## [Exercise details]
Every line containing the string "Phase" should be returned from the records.

## [Supplied material]

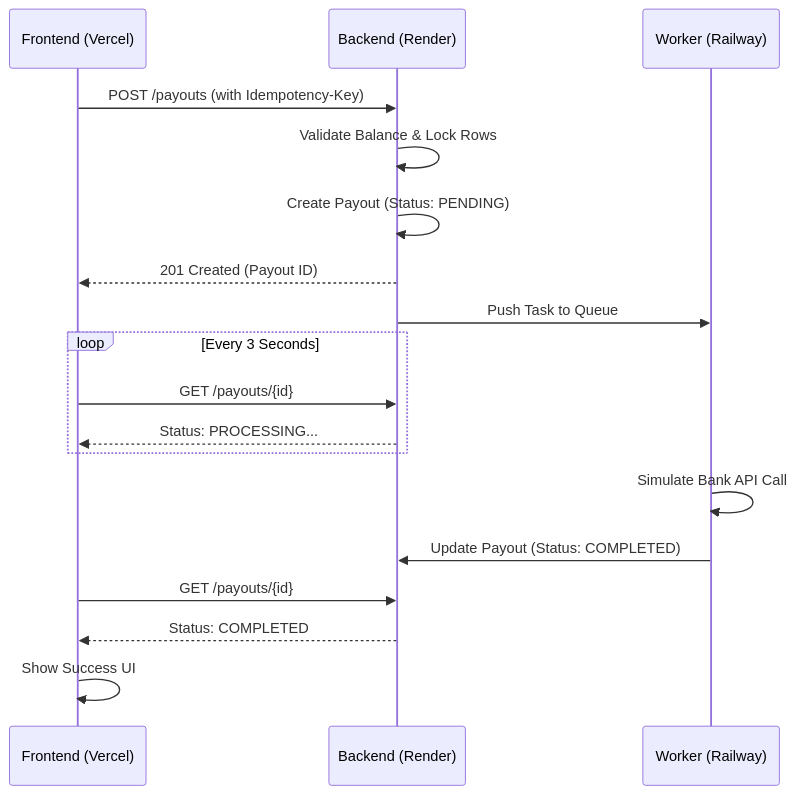
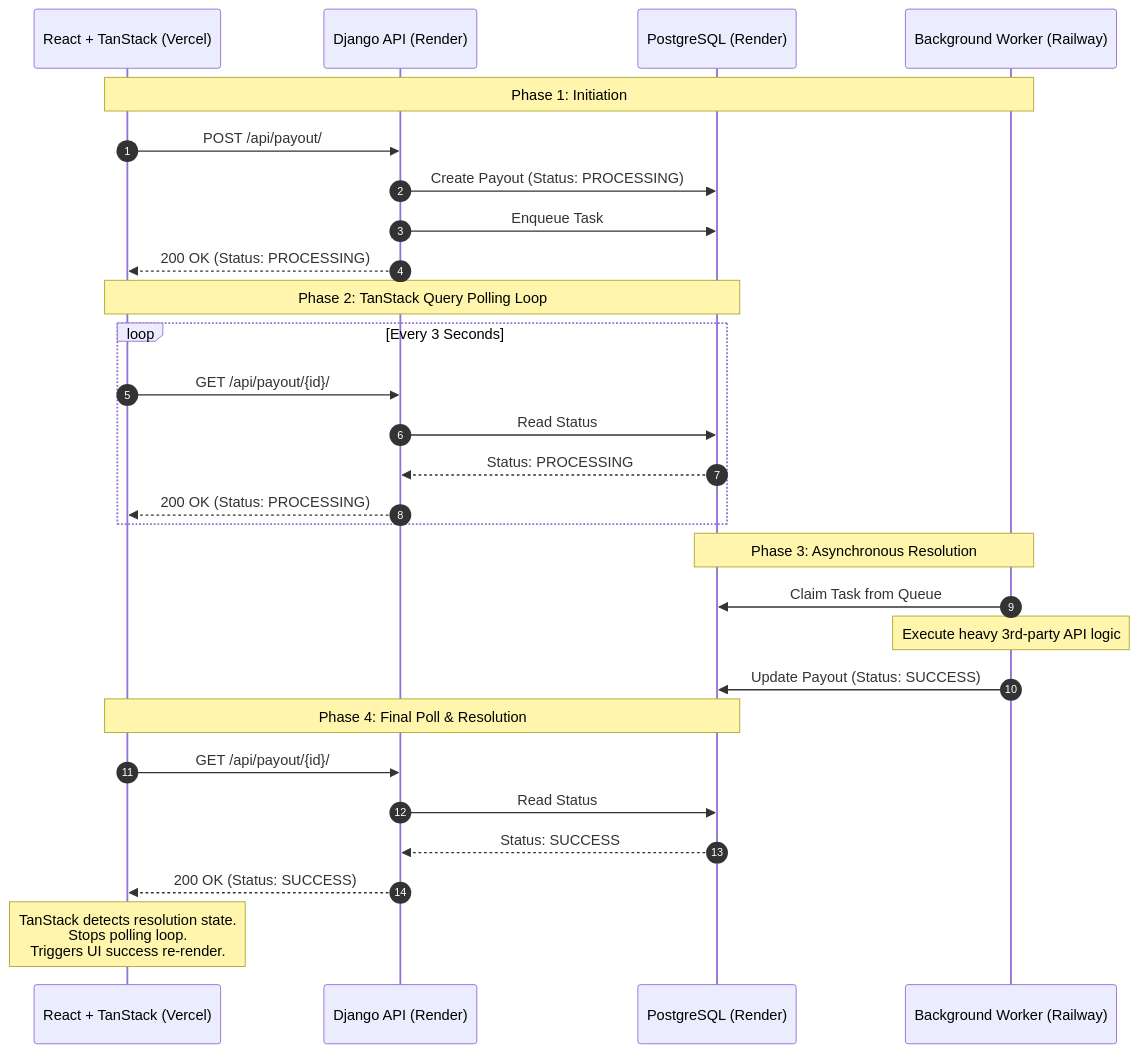
Before and after one commit to akshat6749/Payto-Pay: the second of 2 diagrams in ARCHITECTURE.md, drawn with Mermaid. The commit also changed other lines of this file and 1 other file, not shown here.

````diff
--- a/ARCHITECTURE.md
+++ b/ARCHITECTURE.md
@@ -49,24 +95,35 @@
 ```mermaid
 sequenceDiagram
-    participant F as Frontend (Vercel)
-    participant B as Backend (Render)
-    participant W as Worker (Railway)
+    autonumber
+    participant Client as React + TanStack (Vercel)
+    participant API as Django API (Render)
+    participant DB as PostgreSQL (Render)
+    participant Worker as Background Worker (Railway)
 
-    F->>B: POST /payouts (with Idempotency-Key)
-    B->>B: Validate Balance & Lock Rows
-    B->>B: Create Payout (Status: PENDING)
-    B-->>F: 201 Created (Payout ID)
-    B->>W: Push Task to Queue
-
+    Note over Client, Worker: Phase 1: Initiation
+    Client->>API: POST /api/payout/
+    API->>DB: Create Payout (Status: PROCESSING)
+    API->>DB: Enqueue Task
+    API-->>Client: 200 OK (Status: PROCESSING)
+    
+    Note over Client, DB: Phase 2: TanStack Query Polling Loop
     loop Every 3 Seconds
-        F->>B: GET /payouts/{id}
-        B-->>F: Status: PROCESSING...
+        Client->>API: GET /api/payout/{id}/
+        API->>DB: Read Status
+        DB-->>API: Status: PROCESSING
+        API-->>Client: 200 OK (Status: PROCESSING)
     end
-
-    W->>W: Simulate Bank API Call
-    W->>B: Update Payout (Status: COMPLETED)
-
-    F->>B: GET /payouts/{id}
-    B-->>F: Status: COMPLETED
-    F->>F: Show Success UI
+    
+    Note over DB, Worker: Phase 3: Asynchronous Resolution
+    Worker->>DB: Claim Task from Queue
+    Note over Worker: Execute heavy 3rd-party API logic
+    Worker->>DB: Update Payout (Status: SUCCESS)
+    
+    Note over Client, DB: Phase 4: Final Poll & Resolution
+    Client->>API: GET /api/payout/{id}/
+    API->>DB: Read Status
+    DB-->>API: Status: SUCCESS
+    API-->>Client: 200 OK (Status: SUCCESS)
+    
+    Note over Client: TanStack detects resolution state.<br/>Stops polling loop.<br/>Triggers UI success re-render.
 ```
````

## [Solution to the exercise]
+    Note over Client, Worker: Phase 1: Initiation
+    Note over Client, DB: Phase 2: TanStack Query Polling Loop
+    Note over DB, Worker: Phase 3: Asynchronous Resolution
+    Note over Client, DB: Phase 4: Final Poll & Resolution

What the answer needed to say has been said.